======== Recorded data ========
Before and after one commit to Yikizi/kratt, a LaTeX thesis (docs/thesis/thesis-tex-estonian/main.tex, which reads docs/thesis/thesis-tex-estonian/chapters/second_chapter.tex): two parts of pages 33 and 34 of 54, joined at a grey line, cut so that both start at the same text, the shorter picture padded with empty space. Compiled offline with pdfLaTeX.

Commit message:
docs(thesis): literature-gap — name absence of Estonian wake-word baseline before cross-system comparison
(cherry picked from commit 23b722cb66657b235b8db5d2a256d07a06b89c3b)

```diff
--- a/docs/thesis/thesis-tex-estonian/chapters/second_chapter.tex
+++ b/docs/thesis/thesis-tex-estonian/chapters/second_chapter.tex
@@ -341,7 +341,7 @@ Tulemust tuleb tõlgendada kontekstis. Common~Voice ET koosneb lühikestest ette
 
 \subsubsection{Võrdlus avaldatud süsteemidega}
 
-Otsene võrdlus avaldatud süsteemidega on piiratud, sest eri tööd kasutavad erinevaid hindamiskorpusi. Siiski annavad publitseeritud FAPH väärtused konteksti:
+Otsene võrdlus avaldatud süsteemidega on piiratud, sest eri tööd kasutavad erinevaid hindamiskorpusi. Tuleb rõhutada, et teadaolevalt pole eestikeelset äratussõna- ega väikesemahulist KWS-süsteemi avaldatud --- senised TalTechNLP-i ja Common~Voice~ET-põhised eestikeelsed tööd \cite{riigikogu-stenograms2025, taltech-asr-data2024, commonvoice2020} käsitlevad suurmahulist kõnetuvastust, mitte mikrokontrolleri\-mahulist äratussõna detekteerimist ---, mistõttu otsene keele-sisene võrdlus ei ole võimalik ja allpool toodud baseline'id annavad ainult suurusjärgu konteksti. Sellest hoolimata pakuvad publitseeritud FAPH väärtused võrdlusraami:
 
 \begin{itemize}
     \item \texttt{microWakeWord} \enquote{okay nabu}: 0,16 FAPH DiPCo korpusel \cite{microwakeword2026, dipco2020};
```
========
§ **The problem**:
Word for word, write out each of the records above.

§ **Completed task**:
Before and after one commit to Yikizi/kratt, a LaTeX thesis (docs/thesis/thesis-tex-estonian/main.tex, which reads docs/thesis/thesis-tex-estonian/chapters/second_chapter.tex): two parts of pages 33 and 34 of 54, joined at a grey line, cut so that both start at the same text, the shorter picture padded with empty space. Compiled offline with pdfLaTeX.

Commit message:
docs(thesis): literature-gap — name absence of Estonian wake-word baseline before cross-system comparison
(cherry picked from commit 23b722cb66657b235b8db5d2a256d07a06b89c3b)

```diff
--- a/docs/thesis/thesis-tex-estonian/chapters/second_chapter.tex
+++ b/docs/thesis/thesis-tex-estonian/chapters/second_chapter.tex
@@ -341,7 +341,7 @@ Tulemust tuleb tõlgendada kontekstis. Common~Voice ET koosneb lühikestest ette
 
 \subsubsection{Võrdlus avaldatud süsteemidega}
 
-Otsene võrdlus avaldatud süsteemidega on piiratud, sest eri tööd kasutavad erinevaid hindamiskorpusi. Siiski annavad publitseeritud FAPH väärtused konteksti:
+Otsene võrdlus avaldatud süsteemidega on piiratud, sest eri tööd kasutavad erinevaid hindamiskorpusi. Tuleb rõhutada, et teadaolevalt pole eestikeelset äratussõna- ega väikesemahulist KWS-süsteemi avaldatud --- senised TalTechNLP-i ja Common~Voice~ET-põhised eestikeelsed tööd \cite{riigikogu-stenograms2025, taltech-asr-data2024, commonvoice2020} käsitlevad suurmahulist kõnetuvastust, mitte mikrokontrolleri\-mahulist äratussõna detekteerimist ---, mistõttu otsene keele-sisene võrdlus ei ole võimalik ja allpool toodud baseline'id annavad ainult suurusjärgu konteksti. Sellest hoolimata pakuvad publitseeritud FAPH väärtused võrdlusraami:
 
 \begin{itemize}
     \item \texttt{microWakeWord} \enquote{okay nabu}: 0,16 FAPH DiPCo korpusel \cite{microwakeword2026, dipco2020};
```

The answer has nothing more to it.